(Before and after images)

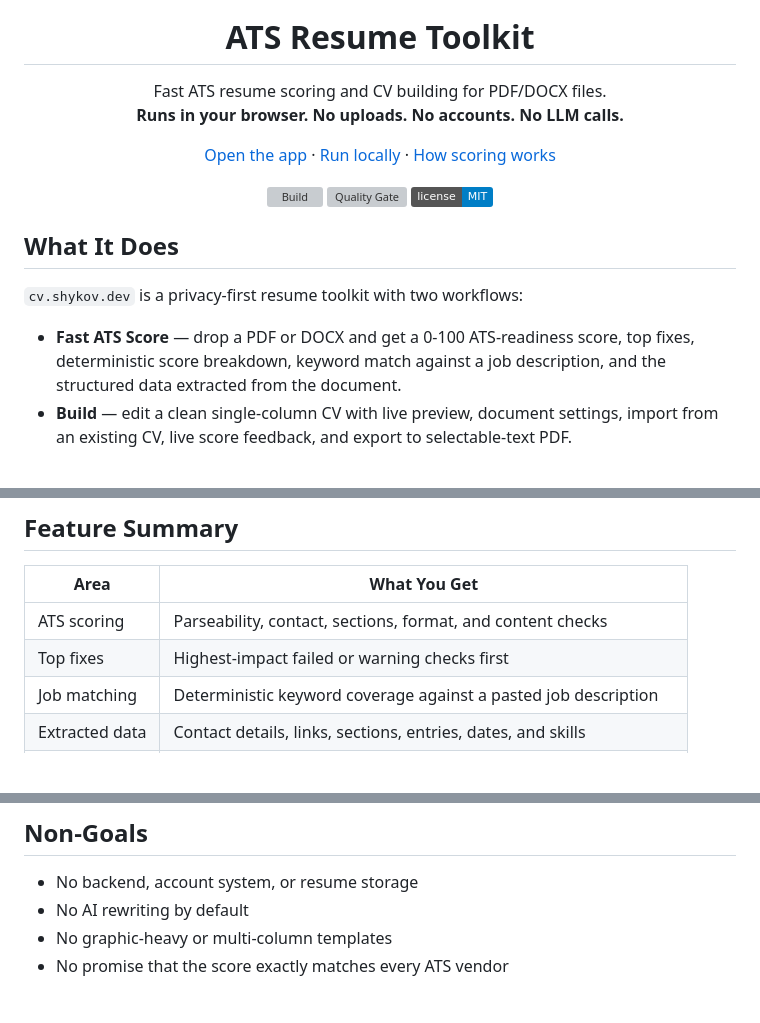
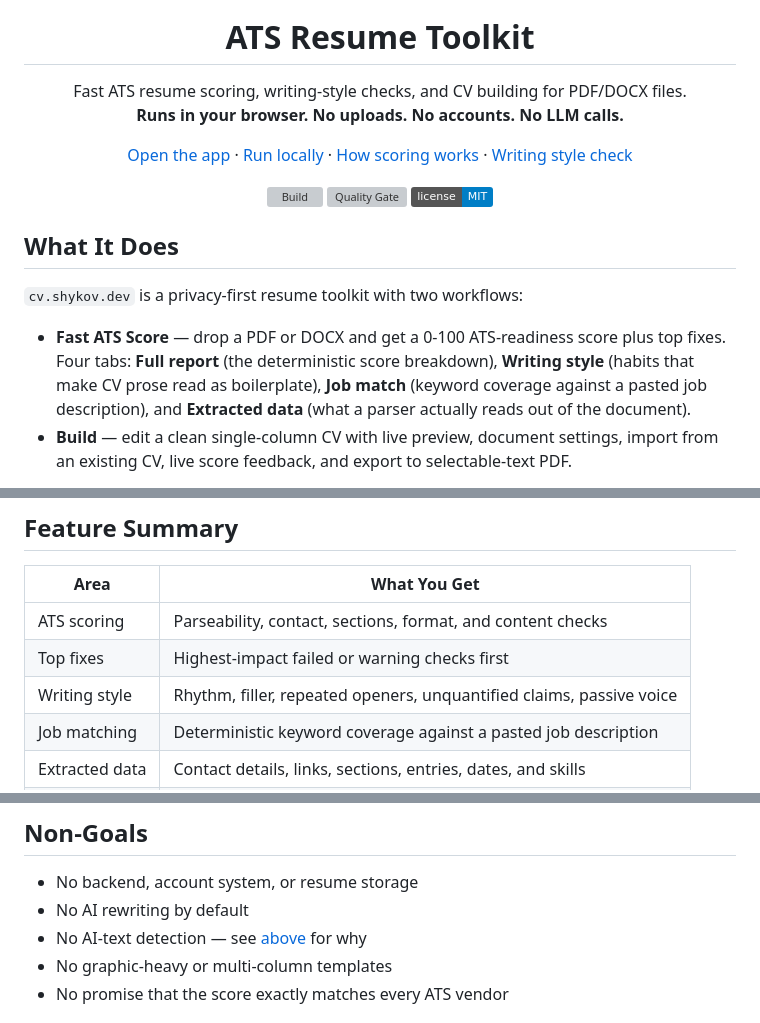
Before and after one commit to mshykov/cv.shykov.dev, a Markdown page: README.md, 3 parts joined by grey strips. GitHub-like rendering; badges without logos; blank space fills up the shorter version; grey boxes are pictures that could not be loaded.

```diff
--- a/README.md
+++ b/README.md
@@ -5,7 +5,7 @@
 <h1 align="center">ATS Resume Toolkit</h1>
 
 <p align="center">
-  Fast ATS resume scoring and CV building for PDF/DOCX files.
+  Fast ATS resume scoring, writing-style checks, and CV building for PDF/DOCX files.
   <br>
   <strong>Runs in your browser. No uploads. No accounts. No LLM calls.</strong>
 </p>
@@ -16,6 +16,8 @@
   <a href="#run-locally">Run locally</a>
   ·
   <a href="#how-the-score-works">How scoring works</a>
+  ·
+  <a href="#writing-style-check">Writing style check</a>
 </p>
 
 <p align="center">
@@ -28,9 +30,12 @@
 
 `cv.shykov.dev` is a privacy-first resume toolkit with two workflows:
 
-- **Fast ATS Score** — drop a PDF or DOCX and get a 0-100 ATS-readiness score,
-  top fixes, deterministic score breakdown, keyword match against a job
-  description, and the structured data extracted from the document.
+- **Fast ATS Score** — drop a PDF or DOCX and get a 0-100 ATS-readiness score
+  plus top fixes. Four tabs: **Full report** (the deterministic score
+  breakdown), **Writing style** (habits that make CV prose read as
+  boilerplate), **Job match** (keyword coverage against a pasted job
+  description), and **Extracted data** (what a parser actually reads out of the
+  document).
 - **Build** — edit a clean single-column CV with live preview, document settings,
   import from an existing CV, live score feedback, and export to selectable-text
   PDF.
@@ -56,6 +61,7 @@ Your CV is read in memory by the browser, analyzed locally, and then discarded.
 |------|--------------|
 | ATS scoring | Parseability, contact, sections, format, and content checks |
 | Top fixes | Highest-impact failed or warning checks first |
+| Writing style | Rhythm, filler, repeated openers, unquantified claims, passive voice |
 | Job matching | Deterministic keyword coverage against a pasted job description |
 | Extracted data | Contact details, links, sections, entries, dates, and skills |
 | CV builder | Form-driven editor, live preview, document settings, import, export |
@@ -127,6 +168,7 @@ Versions tracked from `package.json`; Dependabot keeps them current.
 
 - No backend, account system, or resume storage
 - No AI rewriting by default
+- No AI-text detection — see [above](#is-this-an-ai-detector) for why
 - No graphic-heavy or multi-column templates
 - No promise that the score exactly matches every ATS vendor
 
```
Also changed, not shown: other parts of README.md (+44 -9 lines).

• What you should do: The records must come back exactly, with their pictures removed.

• Exercise output:
Before and after one commit to mshykov/cv.shykov.dev, a Markdown page: README.md, 3 parts joined by grey strips. GitHub-like rendering; badges without logos; blank space fills up the shorter version; grey boxes are pictures that could not be loaded.

```diff
--- a/README.md
+++ b/README.md
@@ -5,7 +5,7 @@
 <h1 align="center">ATS Resume Toolkit</h1>
 
 <p align="center">
-  Fast ATS resume scoring and CV building for PDF/DOCX files.
+  Fast ATS resume scoring, writing-style checks, and CV building for PDF/DOCX files.
   <br>
   <strong>Runs in your browser. No uploads. No accounts. No LLM calls.</strong>
 </p>
@@ -16,6 +16,8 @@
   <a href="#run-locally">Run locally</a>
   ·
   <a href="#how-the-score-works">How scoring works</a>
+  ·
+  <a href="#writing-style-check">Writing style check</a>
 </p>
 
 <p align="center">
@@ -28,9 +30,12 @@
 
 `cv.shykov.dev` is a privacy-first resume toolkit with two workflows:
 
-- **Fast ATS Score** — drop a PDF or DOCX and get a 0-100 ATS-readiness score,
-  top fixes, deterministic score breakdown, keyword match against a job
-  description, and the structured data extracted from the document.
+- **Fast ATS Score** — drop a PDF or DOCX and get a 0-100 ATS-readiness score
+  plus top fixes. Four tabs: **Full report** (the deterministic score
+  breakdown), **Writing style** (habits that make CV prose read as
+  boilerplate), **Job match** (keyword coverage against a pasted job
+  description), and **Extracted data** (what a parser actually reads out of the
+  document).
 - **Build** — edit a clean single-column CV with live preview, document settings,
   import from an existing CV, live score feedback, and export to selectable-text
   PDF.
@@ -56,6 +61,7 @@ Your CV is read in memory by the browser, analyzed locally, and then discarded.
 |------|--------------|
 | ATS scoring | Parseability, contact, sections, format, and content checks |
 | Top fixes | Highest-impact failed or warning checks first |
+| Writing style | Rhythm, filler, repeated openers, unquantified claims, passive voice |
 | Job matching | Deterministic keyword coverage against a pasted job description |
 | Extracted data | Contact details, links, sections, entries, dates, and skills |
 | CV builder | Form-driven editor, live preview, document settings, import, export |
@@ -127,6 +168,7 @@ Versions tracked from `package.json`; Dependabot keeps them current.
 
 - No backend, account system, or resume storage
 - No AI rewriting by default
+- No AI-text detection — see [above](#is-this-an-ai-detector) for why
 - No graphic-heavy or multi-column templates
 - No promise that the score exactly matches every ATS vendor
 
```
Also changed, not shown: other parts of README.md (+44 -9 lines).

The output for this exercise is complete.